RECORDED DATA: Begin
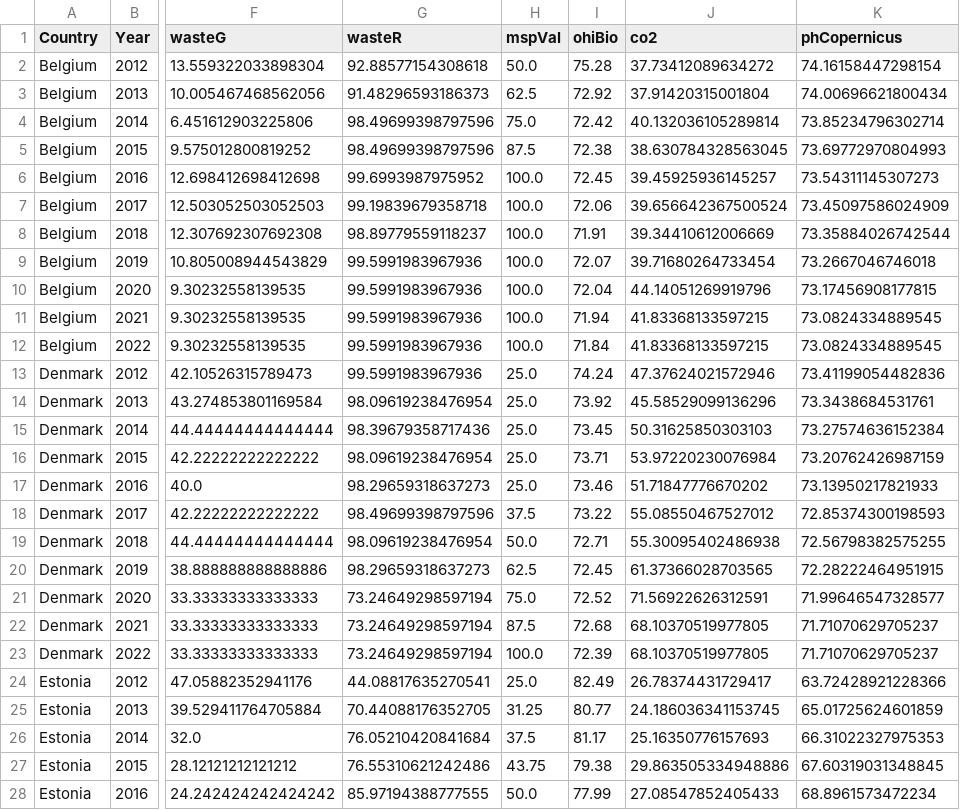
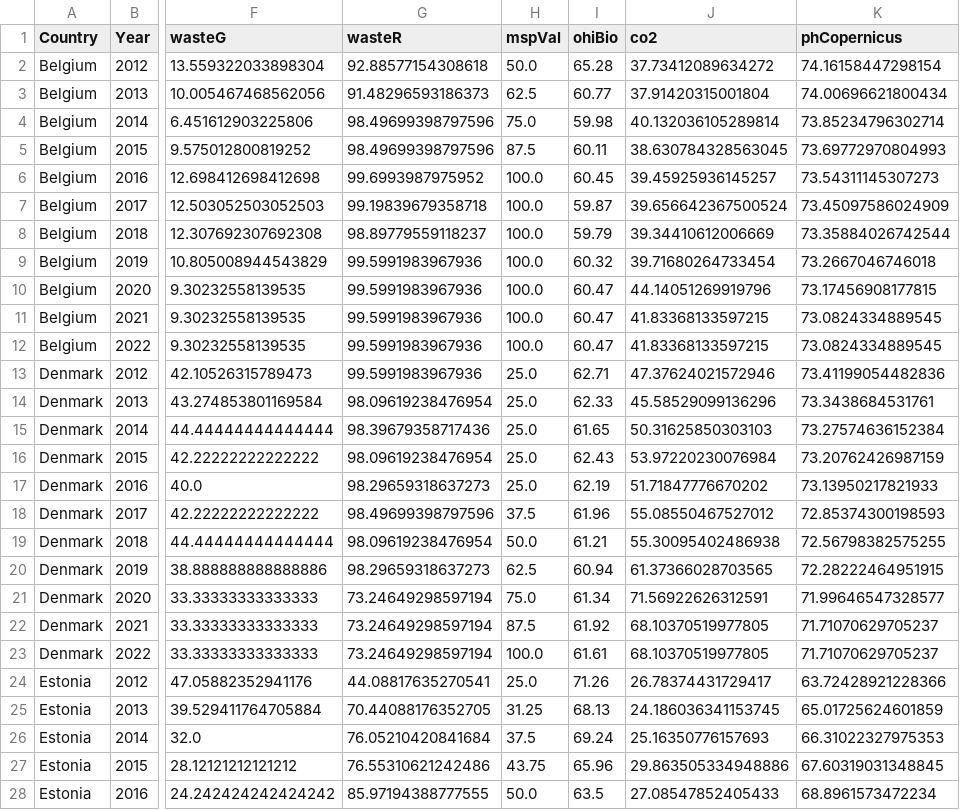
Before and after one commit to isaldiviagonzatti/sdg14, a CSV file: output/data/indicatorsImputed.csv, drawn as a sheet; only a part is shown, gaps mark what is left out; the diff covers the shown part only; the diff names each change by its address in the sheet, - before the commit and + after, or states it on an @@ line.

```diff
--- a/output/data/indicatorsImputed.csv
+++ b/output/data/indicatorsImputed.csv
-I2 (ohiBio): 75.28
+I2 (ohiBio): 65.28
-I3 (ohiBio): 72.92
+I3 (ohiBio): 60.77
-I4 (ohiBio): 72.42
+I4 (ohiBio): 59.98
-I5 (ohiBio): 72.38
+I5 (ohiBio): 60.11
-I6 (ohiBio): 72.45
+I6 (ohiBio): 60.45
-I7 (ohiBio): 72.06
+I7 (ohiBio): 59.87
-I8 (ohiBio): 71.91
+I8 (ohiBio): 59.79
-I9 (ohiBio): 72.07
+I9 (ohiBio): 60.32
-I10 (ohiBio): 72.04
+I10 (ohiBio): 60.47
-I11 (ohiBio): 71.94
+I11 (ohiBio): 60.47
-I12 (ohiBio): 71.84
+I12 (ohiBio): 60.47
-I13 (ohiBio): 74.24
+I13 (ohiBio): 62.71
-I14 (ohiBio): 73.92
+I14 (ohiBio): 62.33
-I15 (ohiBio): 73.45
+I15 (ohiBio): 61.65
-I16 (ohiBio): 73.71
+I16 (ohiBio): 62.43
-I17 (ohiBio): 73.46
+I17 (ohiBio): 62.19
-I18 (ohiBio): 73.22
+I18 (ohiBio): 61.96
-I19 (ohiBio): 72.71
+I19 (ohiBio): 61.21
-I20 (ohiBio): 72.45
+I20 (ohiBio): 60.94
-I21 (ohiBio): 72.52
+I21 (ohiBio): 61.34
-I22 (ohiBio): 72.68
+I22 (ohiBio): 61.92
-I23 (ohiBio): 72.39
+I23 (ohiBio): 61.61
-I24 (ohiBio): 82.49
+I24 (ohiBio): 71.26
-I25 (ohiBio): 80.77
+I25 (ohiBio): 68.13
-I26 (ohiBio): 81.17
+I26 (ohiBio): 69.24
-I27 (ohiBio): 79.38
+I27 (ohiBio): 65.96
-I28 (ohiBio): 77.99
+I28 (ohiBio): 63.5
```
Also changed, not shown: 138 edited cells elsewhere in this file, output/data/finalData.csv, output/data/indicatorsOriginal.csv, 24 other files.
RECORDED DATA: End
TASK PROMPT
An exact copy of the records above is wanted, with the pictures omitted.

ANSWER TO THIS PROBLEM
Before and after one commit to isaldiviagonzatti/sdg14, a CSV file: output/data/indicatorsImputed.csv, drawn as a sheet; only a part is shown, gaps mark what is left out; the diff covers the shown part only; the diff names each change by its address in the sheet, - before the commit and + after, or states it on an @@ line.

```diff
--- a/output/data/indicatorsImputed.csv
+++ b/output/data/indicatorsImputed.csv
-I2 (ohiBio): 75.28
+I2 (ohiBio): 65.28
-I3 (ohiBio): 72.92
+I3 (ohiBio): 60.77
-I4 (ohiBio): 72.42
+I4 (ohiBio): 59.98
-I5 (ohiBio): 72.38
+I5 (ohiBio): 60.11
-I6 (ohiBio): 72.45
+I6 (ohiBio): 60.45
-I7 (ohiBio): 72.06
+I7 (ohiBio): 59.87
-I8 (ohiBio): 71.91
+I8 (ohiBio): 59.79
-I9 (ohiBio): 72.07
+I9 (ohiBio): 60.32
-I10 (ohiBio): 72.04
+I10 (ohiBio): 60.47
-I11 (ohiBio): 71.94
+I11 (ohiBio): 60.47
-I12 (ohiBio): 71.84
+I12 (ohiBio): 60.47
-I13 (ohiBio): 74.24
+I13 (ohiBio): 62.71
-I14 (ohiBio): 73.92
+I14 (ohiBio): 62.33
-I15 (ohiBio): 73.45
+I15 (ohiBio): 61.65
-I16 (ohiBio): 73.71
+I16 (ohiBio): 62.43
-I17 (ohiBio): 73.46
+I17 (ohiBio): 62.19
-I18 (ohiBio): 73.22
+I18 (ohiBio): 61.96
-I19 (ohiBio): 72.71
+I19 (ohiBio): 61.21
-I20 (ohiBio): 72.45
+I20 (ohiBio): 60.94
-I21 (ohiBio): 72.52
+I21 (ohiBio): 61.34
-I22 (ohiBio): 72.68
+I22 (ohiBio): 61.92
-I23 (ohiBio): 72.39
+I23 (ohiBio): 61.61
-I24 (ohiBio): 82.49
+I24 (ohiBio): 71.26
-I25 (ohiBio): 80.77
+I25 (ohiBio): 68.13
-I26 (ohiBio): 81.17
+I26 (ohiBio): 69.24
-I27 (ohiBio): 79.38
+I27 (ohiBio): 65.96
-I28 (ohiBio): 77.99
+I28 (ohiBio): 63.5
```
Also changed, not shown: 138 edited cells elsewhere in this file, output/data/finalData.csv, output/data/indicatorsOriginal.csv, 24 other files.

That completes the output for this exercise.